## TASK DESCRIPTION
Filter the records for "pages" and keep each line that has it.

## Web page revision data
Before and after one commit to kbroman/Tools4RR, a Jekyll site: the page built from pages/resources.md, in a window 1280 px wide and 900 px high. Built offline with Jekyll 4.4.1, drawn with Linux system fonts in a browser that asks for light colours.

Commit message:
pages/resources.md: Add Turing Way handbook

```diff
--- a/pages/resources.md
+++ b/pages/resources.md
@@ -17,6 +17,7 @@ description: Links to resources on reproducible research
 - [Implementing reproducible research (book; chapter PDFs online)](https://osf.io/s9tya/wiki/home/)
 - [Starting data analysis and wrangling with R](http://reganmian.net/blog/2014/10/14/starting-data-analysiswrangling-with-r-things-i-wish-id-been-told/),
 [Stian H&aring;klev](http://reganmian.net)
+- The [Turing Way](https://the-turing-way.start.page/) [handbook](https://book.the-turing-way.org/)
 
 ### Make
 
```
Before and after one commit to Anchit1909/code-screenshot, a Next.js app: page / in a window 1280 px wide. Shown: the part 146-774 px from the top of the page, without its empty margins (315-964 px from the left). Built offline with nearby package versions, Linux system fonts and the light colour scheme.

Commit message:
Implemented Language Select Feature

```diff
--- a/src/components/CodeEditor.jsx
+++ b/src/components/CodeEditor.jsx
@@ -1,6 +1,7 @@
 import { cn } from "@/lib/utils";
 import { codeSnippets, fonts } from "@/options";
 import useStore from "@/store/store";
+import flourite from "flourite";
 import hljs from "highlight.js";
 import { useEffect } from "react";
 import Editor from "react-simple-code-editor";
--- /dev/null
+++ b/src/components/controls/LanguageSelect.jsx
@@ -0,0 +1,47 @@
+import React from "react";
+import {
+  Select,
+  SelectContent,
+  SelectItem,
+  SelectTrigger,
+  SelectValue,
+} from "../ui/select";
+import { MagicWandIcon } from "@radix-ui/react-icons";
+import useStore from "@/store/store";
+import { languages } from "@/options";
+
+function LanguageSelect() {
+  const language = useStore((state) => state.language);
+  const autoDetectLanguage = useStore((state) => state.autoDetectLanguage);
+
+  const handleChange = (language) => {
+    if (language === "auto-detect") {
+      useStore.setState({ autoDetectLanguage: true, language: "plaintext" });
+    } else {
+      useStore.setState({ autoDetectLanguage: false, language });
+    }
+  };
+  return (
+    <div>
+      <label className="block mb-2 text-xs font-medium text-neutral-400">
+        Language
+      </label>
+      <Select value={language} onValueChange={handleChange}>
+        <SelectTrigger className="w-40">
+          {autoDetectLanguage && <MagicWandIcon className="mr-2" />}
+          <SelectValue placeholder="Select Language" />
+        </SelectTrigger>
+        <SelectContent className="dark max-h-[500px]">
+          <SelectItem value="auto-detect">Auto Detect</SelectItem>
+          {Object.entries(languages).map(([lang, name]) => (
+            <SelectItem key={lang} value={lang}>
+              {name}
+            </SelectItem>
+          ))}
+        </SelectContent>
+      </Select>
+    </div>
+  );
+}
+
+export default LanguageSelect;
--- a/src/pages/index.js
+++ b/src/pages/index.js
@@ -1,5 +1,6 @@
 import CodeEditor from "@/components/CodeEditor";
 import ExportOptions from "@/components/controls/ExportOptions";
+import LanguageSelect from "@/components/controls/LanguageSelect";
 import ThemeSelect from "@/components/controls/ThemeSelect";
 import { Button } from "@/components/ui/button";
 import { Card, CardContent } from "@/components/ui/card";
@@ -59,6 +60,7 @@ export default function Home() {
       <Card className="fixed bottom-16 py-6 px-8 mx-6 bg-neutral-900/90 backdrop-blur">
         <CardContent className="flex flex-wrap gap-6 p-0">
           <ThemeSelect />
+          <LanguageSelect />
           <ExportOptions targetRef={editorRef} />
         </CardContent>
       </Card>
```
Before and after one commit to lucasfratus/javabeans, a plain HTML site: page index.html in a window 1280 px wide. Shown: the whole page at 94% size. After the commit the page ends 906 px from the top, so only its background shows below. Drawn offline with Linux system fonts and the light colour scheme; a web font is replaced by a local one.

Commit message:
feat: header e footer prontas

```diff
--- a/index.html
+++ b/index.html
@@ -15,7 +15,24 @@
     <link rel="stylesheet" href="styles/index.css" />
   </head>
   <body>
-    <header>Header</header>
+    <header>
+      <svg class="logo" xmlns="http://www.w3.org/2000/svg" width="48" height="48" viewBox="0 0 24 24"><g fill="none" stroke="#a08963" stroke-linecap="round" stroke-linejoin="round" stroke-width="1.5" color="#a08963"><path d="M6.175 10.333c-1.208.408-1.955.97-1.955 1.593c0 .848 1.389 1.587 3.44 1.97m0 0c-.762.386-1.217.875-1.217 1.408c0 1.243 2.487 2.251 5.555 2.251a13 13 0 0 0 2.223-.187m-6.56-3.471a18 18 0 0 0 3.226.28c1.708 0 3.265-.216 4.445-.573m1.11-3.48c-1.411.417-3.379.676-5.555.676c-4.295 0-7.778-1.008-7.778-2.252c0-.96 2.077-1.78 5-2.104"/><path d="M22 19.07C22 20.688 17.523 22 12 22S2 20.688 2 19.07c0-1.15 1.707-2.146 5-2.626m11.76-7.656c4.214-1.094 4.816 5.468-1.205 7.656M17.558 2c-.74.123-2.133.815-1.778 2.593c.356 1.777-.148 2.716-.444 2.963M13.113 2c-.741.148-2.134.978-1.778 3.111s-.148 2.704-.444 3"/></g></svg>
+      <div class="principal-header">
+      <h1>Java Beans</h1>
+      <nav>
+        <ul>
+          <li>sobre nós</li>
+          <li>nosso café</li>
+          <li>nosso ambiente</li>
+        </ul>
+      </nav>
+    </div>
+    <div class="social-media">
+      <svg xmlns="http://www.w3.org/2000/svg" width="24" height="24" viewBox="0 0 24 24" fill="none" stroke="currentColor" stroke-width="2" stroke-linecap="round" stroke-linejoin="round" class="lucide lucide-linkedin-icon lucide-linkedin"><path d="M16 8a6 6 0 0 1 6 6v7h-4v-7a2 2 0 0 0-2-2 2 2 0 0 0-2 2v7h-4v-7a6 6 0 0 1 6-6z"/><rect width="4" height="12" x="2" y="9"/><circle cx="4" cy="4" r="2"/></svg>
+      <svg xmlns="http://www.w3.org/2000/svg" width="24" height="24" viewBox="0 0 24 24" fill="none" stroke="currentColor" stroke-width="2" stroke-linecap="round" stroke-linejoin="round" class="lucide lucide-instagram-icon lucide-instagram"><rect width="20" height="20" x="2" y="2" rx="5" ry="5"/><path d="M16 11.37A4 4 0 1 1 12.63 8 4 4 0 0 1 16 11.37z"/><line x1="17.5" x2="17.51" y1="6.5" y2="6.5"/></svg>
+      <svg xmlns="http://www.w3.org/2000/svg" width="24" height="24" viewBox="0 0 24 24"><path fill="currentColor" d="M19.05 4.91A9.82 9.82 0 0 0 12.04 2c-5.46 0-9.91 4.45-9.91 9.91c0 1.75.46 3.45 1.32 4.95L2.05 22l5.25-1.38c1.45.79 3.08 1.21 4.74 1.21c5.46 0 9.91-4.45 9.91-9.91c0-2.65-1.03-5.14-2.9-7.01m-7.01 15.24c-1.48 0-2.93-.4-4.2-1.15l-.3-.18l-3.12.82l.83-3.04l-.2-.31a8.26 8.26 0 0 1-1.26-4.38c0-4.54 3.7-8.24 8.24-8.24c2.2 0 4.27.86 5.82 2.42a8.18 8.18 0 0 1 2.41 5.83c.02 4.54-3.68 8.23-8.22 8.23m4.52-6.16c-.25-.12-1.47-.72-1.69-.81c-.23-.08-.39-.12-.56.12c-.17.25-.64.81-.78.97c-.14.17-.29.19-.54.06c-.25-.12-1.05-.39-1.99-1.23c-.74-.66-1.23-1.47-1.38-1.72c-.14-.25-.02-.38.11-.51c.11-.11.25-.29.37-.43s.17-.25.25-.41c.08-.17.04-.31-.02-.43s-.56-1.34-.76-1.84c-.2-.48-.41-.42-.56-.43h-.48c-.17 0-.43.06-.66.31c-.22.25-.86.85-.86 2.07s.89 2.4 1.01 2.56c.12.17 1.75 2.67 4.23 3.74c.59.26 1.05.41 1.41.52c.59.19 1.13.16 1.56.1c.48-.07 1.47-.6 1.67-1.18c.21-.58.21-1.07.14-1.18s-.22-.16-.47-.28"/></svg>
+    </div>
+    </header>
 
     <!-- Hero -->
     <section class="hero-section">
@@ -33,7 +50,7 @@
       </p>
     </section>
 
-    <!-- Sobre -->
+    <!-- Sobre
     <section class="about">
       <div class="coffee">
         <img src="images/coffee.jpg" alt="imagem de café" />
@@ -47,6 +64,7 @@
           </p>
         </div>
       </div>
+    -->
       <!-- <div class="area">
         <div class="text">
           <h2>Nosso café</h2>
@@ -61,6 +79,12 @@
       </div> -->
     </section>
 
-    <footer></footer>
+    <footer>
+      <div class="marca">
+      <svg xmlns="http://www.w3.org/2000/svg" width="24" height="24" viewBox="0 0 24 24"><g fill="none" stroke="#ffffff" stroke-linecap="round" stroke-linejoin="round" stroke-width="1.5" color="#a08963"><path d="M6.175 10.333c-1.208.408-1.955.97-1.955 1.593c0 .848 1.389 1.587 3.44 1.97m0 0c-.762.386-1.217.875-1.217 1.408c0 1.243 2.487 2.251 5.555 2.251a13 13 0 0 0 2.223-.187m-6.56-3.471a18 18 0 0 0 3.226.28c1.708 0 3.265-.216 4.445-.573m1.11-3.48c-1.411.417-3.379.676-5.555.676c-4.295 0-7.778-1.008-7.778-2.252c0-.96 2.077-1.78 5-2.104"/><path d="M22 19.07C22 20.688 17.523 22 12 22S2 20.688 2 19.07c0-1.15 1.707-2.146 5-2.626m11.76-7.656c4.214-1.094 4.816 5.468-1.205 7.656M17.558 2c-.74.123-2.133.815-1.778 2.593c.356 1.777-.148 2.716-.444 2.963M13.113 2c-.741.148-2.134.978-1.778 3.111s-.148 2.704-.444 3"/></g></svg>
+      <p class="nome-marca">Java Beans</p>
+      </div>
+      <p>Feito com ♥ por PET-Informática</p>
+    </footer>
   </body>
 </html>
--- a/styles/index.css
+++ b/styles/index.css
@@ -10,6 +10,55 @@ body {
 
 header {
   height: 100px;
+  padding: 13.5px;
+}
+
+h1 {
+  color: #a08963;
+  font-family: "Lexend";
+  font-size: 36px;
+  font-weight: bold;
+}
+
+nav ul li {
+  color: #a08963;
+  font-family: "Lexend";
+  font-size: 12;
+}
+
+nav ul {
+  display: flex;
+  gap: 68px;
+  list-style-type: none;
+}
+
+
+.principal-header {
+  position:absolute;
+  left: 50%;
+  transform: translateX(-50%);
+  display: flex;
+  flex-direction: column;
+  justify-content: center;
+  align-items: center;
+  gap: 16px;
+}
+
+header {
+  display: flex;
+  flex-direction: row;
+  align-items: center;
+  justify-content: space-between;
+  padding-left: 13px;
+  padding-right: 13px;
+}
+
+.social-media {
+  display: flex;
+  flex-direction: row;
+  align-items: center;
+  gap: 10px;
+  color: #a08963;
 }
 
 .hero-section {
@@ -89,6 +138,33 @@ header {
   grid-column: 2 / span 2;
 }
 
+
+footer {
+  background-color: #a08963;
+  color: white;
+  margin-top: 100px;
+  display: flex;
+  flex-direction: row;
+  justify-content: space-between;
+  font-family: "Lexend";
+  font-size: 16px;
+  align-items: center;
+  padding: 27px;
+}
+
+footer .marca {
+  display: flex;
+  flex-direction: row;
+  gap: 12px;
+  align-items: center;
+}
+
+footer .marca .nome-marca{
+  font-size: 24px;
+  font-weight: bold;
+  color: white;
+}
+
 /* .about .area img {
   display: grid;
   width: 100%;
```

## EXERCISE ANSWER
Before and after one commit to kbroman/Tools4RR, a Jekyll site: the page built from pages/resources.md, in a window 1280 px wide and 900 px high. Built offline with Jekyll 4.4.1, drawn with Linux system fonts in a browser that asks for light colours.
pages/resources.md: Add Turing Way handbook
--- a/pages/resources.md
+++ b/pages/resources.md
--- a/src/pages/index.js
+++ b/src/pages/index.js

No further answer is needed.